"Our purpose is to bring spirit to the crowd, cheer on the team as much as possible and entertain the fans," Merback said. "What I do isn't really complicated. I just try to throw the biggest, highest toss I can and to perform for the crowd. But they love it, and it is such a rush. It's just amazing. There is no other way to explain it."
Merback grew up in Bloomington, with early aspirations of working with animals. Always a showman, Merback never had any real interest in music until he joined Bloomington High School North's Color Guard his freshman year.
That led to an encounter with band director Janis Stockhouse his junior year. As she tends to do with most students, Stockhouse encouraged Merback to pick up an instrument. He chose the trombone, setting in motion a love of music and leading him on a path to the Jacobs School of Music to pursue a degree in music education.
"As music educators, our goal is to learn to be effective teachers," he said. "I'm not the best player, but I consider myself to be a strong teacher and I have enough playing experience to be able to effectively teach others."
Although his major isn't performance, Merback knew he wanted to continue to perform and to be a part of the marching band world that helped shape his high school career. So he was ecstatic when he was accepted to Jacobs -- not only because it is one of the best music schools in the nation, but because it is home to the Marching Hundred.
"I would guess for a lot of other people, they are in Marching Hundred because they fell in love with their high school marching band program, and I can certainly say the same for me," he said. "We just had a really strong program with good directors and really good players and marchers. That made me want to continue. So when I got into Jacobs I was thrilled because I knew I would get to be a part of the Marching Hundred."
Early on, Merback had an eye on becoming the "man down front." His senior year, he took his love for performance and his experience in the color guard and bottled it into an energetic audition for the role of drum major.
It worked. He was crowned drum major of the Marching Hundred, a title he is proud to own.

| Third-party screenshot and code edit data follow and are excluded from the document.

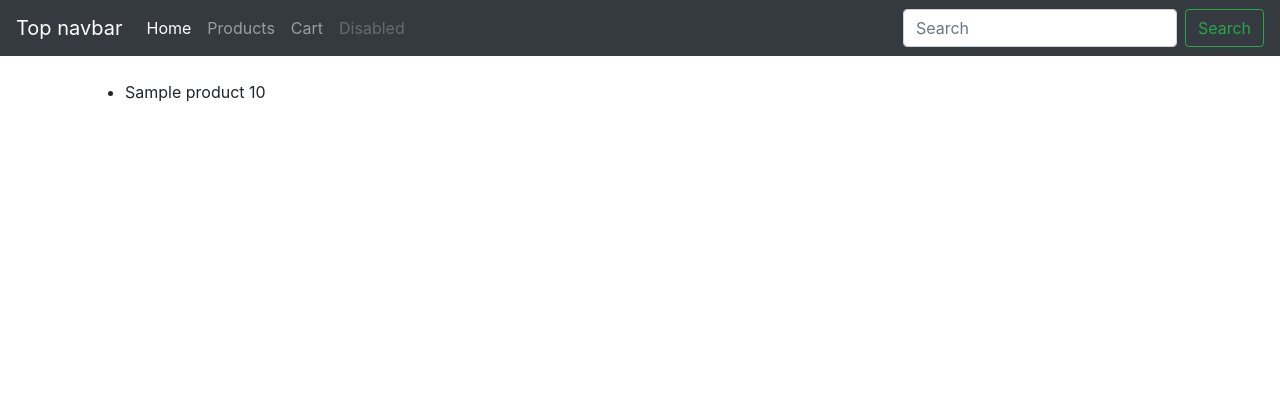
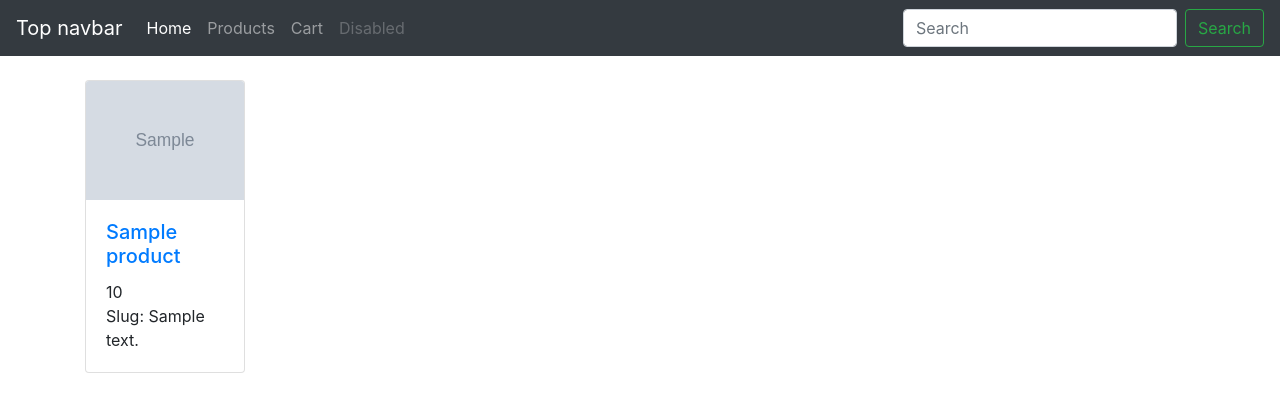
Before and after one commit to Francis-Njoku/clothstore, a Django app: template templates/products/all.html in a window 1280 px wide. Shown: the top 412 px of the page. Run offline with Django 3.2, Linux system fonts and the light colour scheme; the template is opened without the code that fills it: most values are stand-ins (such as "Sample title", 1, 10 or a date in 2020); grey boxes marked "Sample" are stand-in pictures; some libraries are stand-ins or nearby versions.

Commit message:
Update all template with veiw.html content

```diff
--- a/templates/products/all.html
+++ b/templates/products/all.html
@@ -1,11 +1,40 @@
 {% extends 'base.html' %}
 
-{% block content %}
 
-<ul>
-{% for product in products %}
-<li>{{product.title}} {{product.price}}</li>
-{% endfor %}
-</ul>
+{% block head_title %}
+Products
+{% endblock %}
+{% block styles %}
+.jumbotron {
+    <!--color: red-->
+}
+{% endblock %}
 
-{% endblock %}
+
+ {% block content%}
+
+  <div class="row">
+  {% for product in products%}
+  <div class="col-md-2">
+  <div class=" card">
+  {% if product.productimage_set.all %}
+        {% for item in product.productimage_set.all %}
+                {% if not item.featured %}
+                <img class='img-fluid card-img-top' src="{{ MEDIA_URL }}/media/{{ item.image }}" alt="image" />
+                {% endif %}
+        {% endfor %}
+  {% else %}
+  <p>No Image</p>
+  {% endif %}
+  <div class=" card-body">
+  <h5 class=" card-title"><a href='{% url "single_product" product.slug %}'> {{product.title}}</a></h5>
+  <p class="card-text">{{product.price}}<br/> Slug:  {{product.description|truncatewords:15}}</p>
+  </div>
+  </div>
+
+ </div>
+  {% cycle "" "" "</div><div class='row'>" %}
+
+  {% endfor %}
+  </div>
+ {% endblock%}
```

"We have enjoyed a long line of outstanding drum majors in the Marching Hundred, and Augie tops that list," said Dave Woodley, professor of music and director of athletics bands at Jacobs. "As a person who has great twirling and leadership skills, Augie has set himself apart with great showmanship on the field and great leadership during rehearsals. He gets along with all band members and is liked and respected by all. We chose Augie based on his entire drum major package: showmanship, leadership, personality and character."
Although performing in front of a crowd is great -- his specialty is his spinning work with the mace -- it is the opportunity to lead a group of performers he likes and respects that makes the job so rewarding.
"I know it sounds cliché but it’s really the people I like most," he said. "It's that tight-knit feeling with the entire group and the shared love for music and for this band that really makes it a very vibrant, lively and enjoyable thing to do."
Like most music majors, music infiltrates itself into most of Merback's world. But he makes a point of trying to step out of his comfort zone. He is a member of the Alpha Zeta Chapter of Kappa Kappa Psi, the band's service fraternity, which like Marching Hundred involves many students who are not music majors. Last year, he spent a semester in Vienna traveling abroad.
When it comes to IU Bloomington, it is the beautiful campus and the diverse people that Merback enjoys most.
"I think anyone could move here and find a place to fit in," he said. "I just feel at home here."
As he enters his fourth year at IU, and his eighth year in marching band, Merback can't deny the impact marching band has had in his life. In fact, following his graduation in May, he hopes to become a high school band teacher. But no matter how many shows he's performed, he still feels a rush every time he puts the uniform on and steps in front of the crowd.
"It was thrilling back during my freshman year and it still is today," he said. "At the end of every single show or pregame we do, or even just our march to the stadium, it's almost a guilty pleasure. We get to show off this amazing group and these awesome sounds. It is just absolutely thrilling."